Research has found that artists’ income, even counting non-arts related income, tends to be below the income earned by others in the workforce. It is also prone to being irregular which can create cash flow issues and – if you’re not careful – debt.
For many working in the arts, it’s the ad-hoc nature of the payments that cause problems. Unlike an employee who receives a regular fortnightly or weekly amount that can be budgeted for, someone who is self-employed isn’t sure when the money is going to come in. It means that you need to be even more disciplined – or run the risk of ending up broke!
There are a few habits that can make it easier, though:
1. Put aside 10% of your earnings
Every time you get paid, put aside 10% into an at-call savings account to use as a cash buffer during the weeks when nothing or very little comes in. 10% is an easy-to-calculate rule of thumb and being a percentage it means that when a lot of money comes in you’re putting aside more and when only a trickle of money comes in, you’re putting aside less.
2. Put aside money for your tax
Don’t forget that when you receive a payment, it probably hasn’t had tax deducted. So put aside another 20% of what you receive as income tax.
3. Pay your necessary bills first
Whenever you receive an income payment – and once you have deducted the amounts above – pull out any accounts that are falling due and pay them before you spend money on anything else.
4. Don’t get a credit card!
According to statistics that were released by MoneySmart Week, the average cardholder owes $4,500 on credit. Overall Australians owe around $50 billion, with around $36 billion of that accruing interest. The average credit card interest rate currently across the products we survey is 12.8% on low rate cards and 19.4% on standard credit cards. If you don’t have a regular income the risk is that you start relying on your credit card to pay living expenses – that can be an expensive option!
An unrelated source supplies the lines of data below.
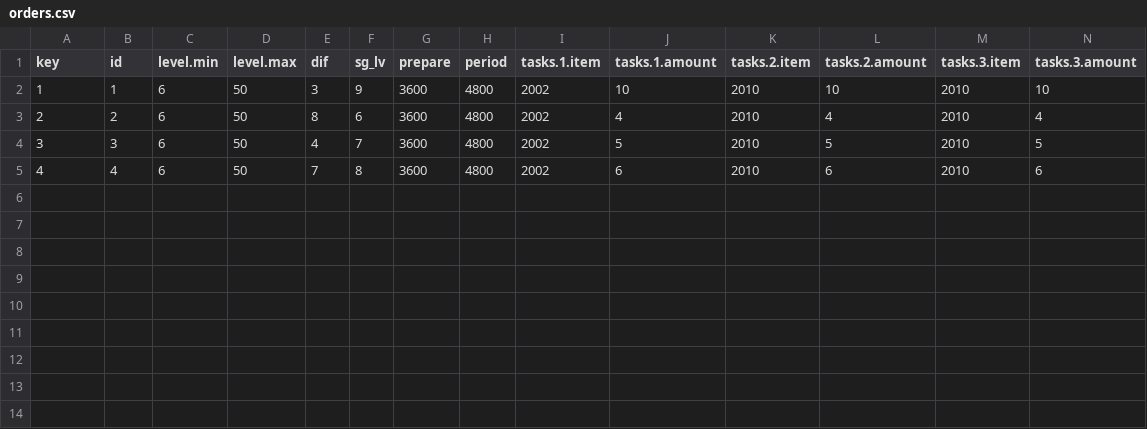
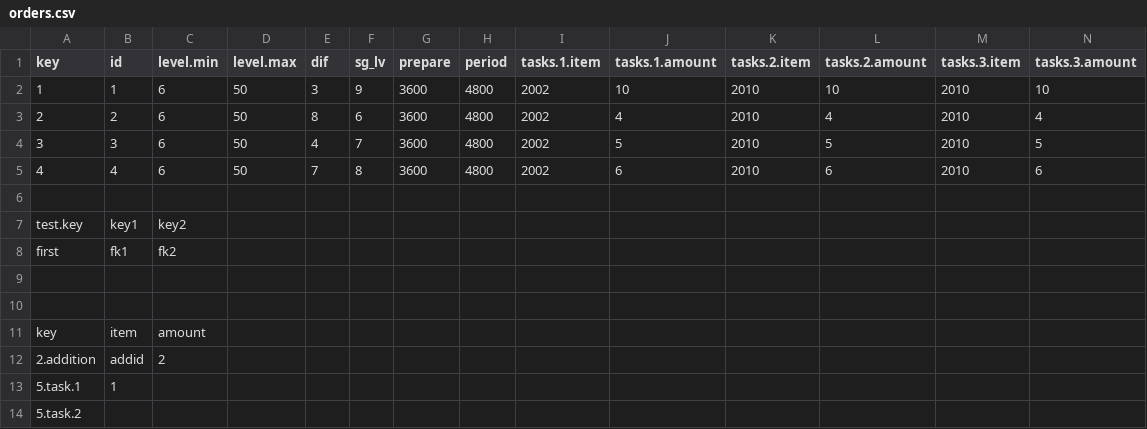
Before and after one commit to siriuscor/excel-config, a CSV file: test-csv/orders.csv, drawn as a sheet; only a part is shown; rows hold the shown columns only; the diff names each change by its address in the sheet, - before the commit and + after, or states it on an @@ line.

```diff
--- a/test-csv/orders.csv
+++ b/test-csv/orders.csv
+row 6: (empty)
+row 7: test.key | key1 | key2
+row 8: first | fk1 | fk2
+row 9: (empty)
+row 10: (empty)
+row 11: key | item | amount
+row 12: 2.addition | addid | 2
+row 13: 5.task.1 | 1
+row 14: 5.task.2
```
Also changed, not shown: 4 other files.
People who are creative aren’t always great with the day-to-day administrative tasks of being self-employed. But it’s those administrative tasks that keep your cash flow under control! So a few essential tips include:
5. Remember that you are running a business
It doesn’t matter whether you’re a farmer, a plumber or a writer, you are running a business and you have to think of yourself in those terms.
6. Allocate time every day to administration
To be self-employed you will need to spend at least an hour every day in producing, distributing and following up invoices, as well as pitching for income-generating work. Ensure that you send invoices promptly and that you diarise to follow them up. Keep a spreadsheet that details your earnings and invoices.
7. Stay up to date with business resources
Check out the great resources that are available on the government’s business website. There’s an excellent marketing plan app, plenty of taxation advice and a “grants and assistance” finder. There is information on how to apply for an ABN, business templates, a business checklist – all sorts of stuff that you need.
Finally, there are some common mistakes for the self-employed to avoid, including:
8. Put money aside!
Without money set aside to smooth the cashless weeks, you run the risk of running up debt. So ensure that, no matter how tough, you do put aside the cash you’ll need.
9. Seek out regular sources of income.
You can live for those big projects that professionally and creatively satisfy you, but it’s important to seek out regular sources of income as your bread and butter. Whether it’s tutoring or teaching, writing a regular column, working in a store one or two days a week… Seek out some sources of regular income to help smooth the weekly fluctuations.
10. Equating cash in hand to income
Aside from tax, there are other small – and larger – ways in which, as a self-employed person, you can “miss out”. There is no holiday leave, no sick leave and you are less likely to have personal insurance. As well, employees receive superannuation; as a self-employed person or an employee who earns under $450 per month, superannuation isn’t compulsory. It’s an omission that can have a significant impact on your future well-being.
Working in a creative field and being able to follow your passion is a gift that the majority of people don’t receive. Some time spent in planning and administering your business and implementing a regular savings habit can help prevent that gift from turning into a burden.
MoneySmart Week is an independent, not-for-profit initiative to raise awareness of the importance of financial literacy and to encourage all Australians to take action on their finances. The Week was founded in 2012 by members of the Australian Government Financial Literacy Board, led by Paul Clitheroe AM.